(Screenshot and code edit data)
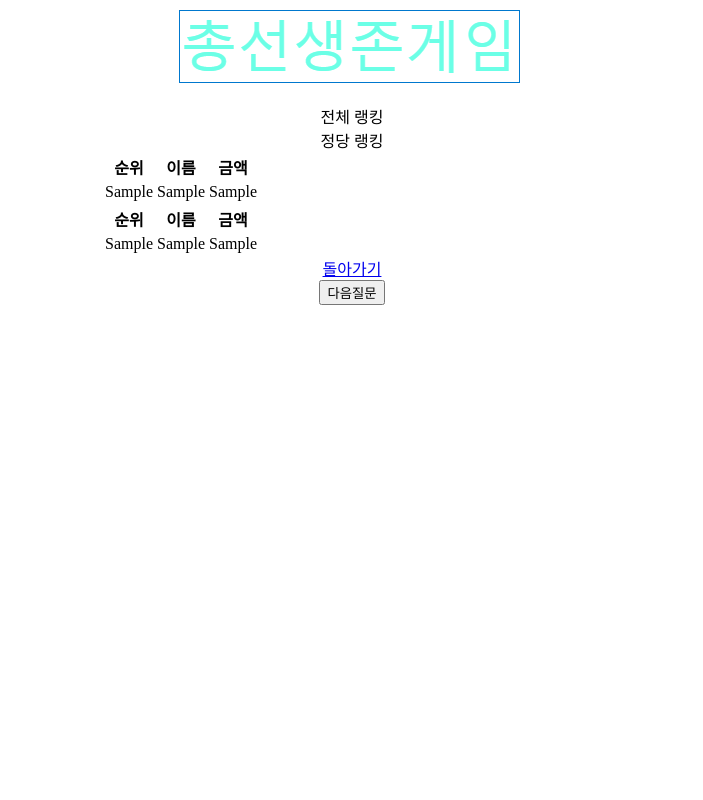
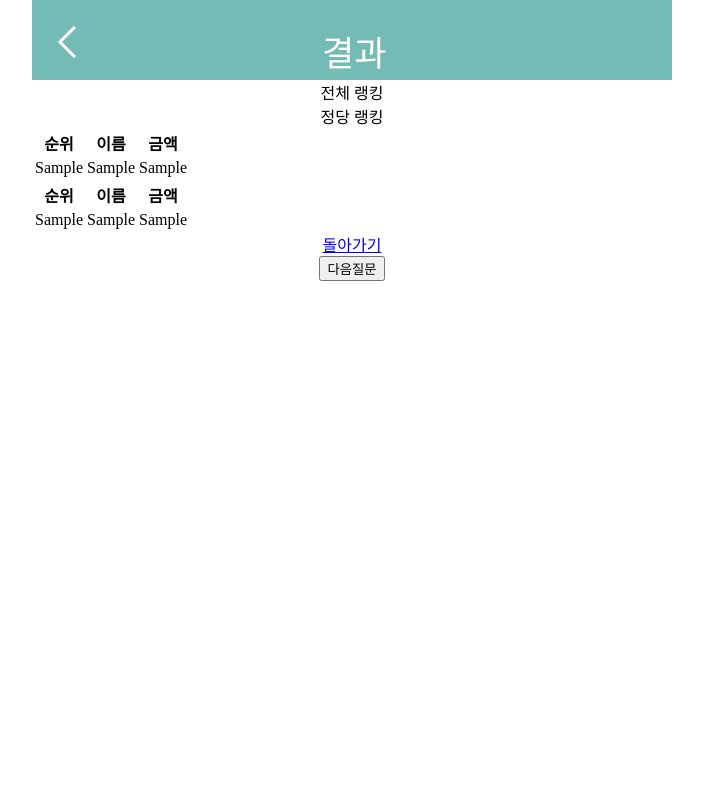
Before and after one commit to noris7012/Web_Onience, a Django app: template templates/ranking.html in a window 1280 px wide. Shown: the whole page, without its empty margins (288-991 px from the left). Run offline with Django 3.2, Linux system fonts and the light colour scheme; the template is opened without the code that fills it: most values are stand-ins (such as "Sample title", 1, 10 or a date in 2020); some libraries are stand-ins or nearby versions.

Commit message:
width 조절

```diff
--- a/static/css/common.css
+++ b/static/css/common.css
@@ -9,7 +9,7 @@ body {
 }
 
 .main-page {
-    width: 500px;
+    width: 640px;
     height: 800px;
     text-align: center;
     margin-left: auto;
--- a/static/css/question.css
+++ b/static/css/question.css
@@ -9,6 +9,8 @@
     font-family: 'Nanum Barun Gothic', sans-serif;
     font-weight: 300;
     font-size: 35px;
+    width: 440px;
+    margin-left: 100px;
 }
 
 #qicon {
@@ -17,6 +19,7 @@
 
 #clist {
     margin-top: 135px;
+    margin-left: 45px;
     font-family: 'Nanum Barun Gothic', sans-serif;
     font-weight: 400;
     font-size: 34px;
--- /dev/null
+++ b/static/css/ranking.css
@@ -0,0 +1,24 @@
+@import url(https://cdn.rawgit.com/openhiun/hangul/14c0f6faa2941116bb53001d6a7dcd5e82300c3f/nanumbarungothic.css);
+
+#title {
+    background-color: #74BBB5;
+    height: 80px;
+    text-align: left;
+}
+
+#back {
+    vertical-align: middle;
+    margin-left: 25px;
+    margin-top: 25px;
+    float: left;
+}
+
+#result {
+    font-family: 'Nanum Barun Gothic', sans-serif;
+    font-weight: 300;
+    font-size: 35px;
+    color: white;
+    width: 350px;
+    margin-top: 25px;
+    float: right;
+}
--- a/static/css/start.css
+++ b/static/css/start.css
@@ -13,9 +13,12 @@
 
 #start {
     margin-top: 85px;
+    margin-left: 70px;
     font-family: 'Nanum Barun Gothic', sans-serif;
     font-weight: 400;
     font-size: 34px;
+
+    text-align: left;
 }
 
 #name {
--- a/templates/ranking.html
+++ b/templates/ranking.html
@@ -7,13 +7,17 @@
     <title>Ranking</title>
 
     <link rel="stylesheet" href="{% static "css/common.css" %}" type="text/css" />
+    <link rel="stylesheet" href="{% static "css/ranking.css" %}" type="text/css" />
+
+    <link href='https://cdn.rawgit.com/openhiun/hangul/14c0f6faa2941116bb53001d6a7dcd5e82300c3f/nanumbarungothic.css' rel='stylesheet' type='text/css'>
 </head>
 <body>
 <div class="main-container">
     <div class="main-page">
-        <a href="/" class="main-page__logo">
-            <img src="{% static "img/index/title.png" %}" />
-        </a>
+        <div id="title">
+            <img id="back" src="/static/img/rank_page/icon_back.png" />
+            <div id="result">결과</div>
+        </div>
 
         <div>
             전체 랭킹
```
Also changed, not shown: static/img/rank_page/icon1.png (added), static/img/rank_page/icon2.png (added), static/img/rank_page/icon3.png (added), static/img/rank_page/icon4.png (added), static/img/rank_page/icon5.png (added), static/img/rank_page/icon_back.png (added), static/img/rank_page/next_btn.png (added), static/img/rank_page/rank1_dim.png (added), static/img/rank_page/rank1_on.png (added), static/img/rank_page/rank2_dim.png (added), static/img/rank_page/rank2_on.png (added).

Task description » How many of the lines above include the word "text"? Give that number without comment.

Finished exercise » 6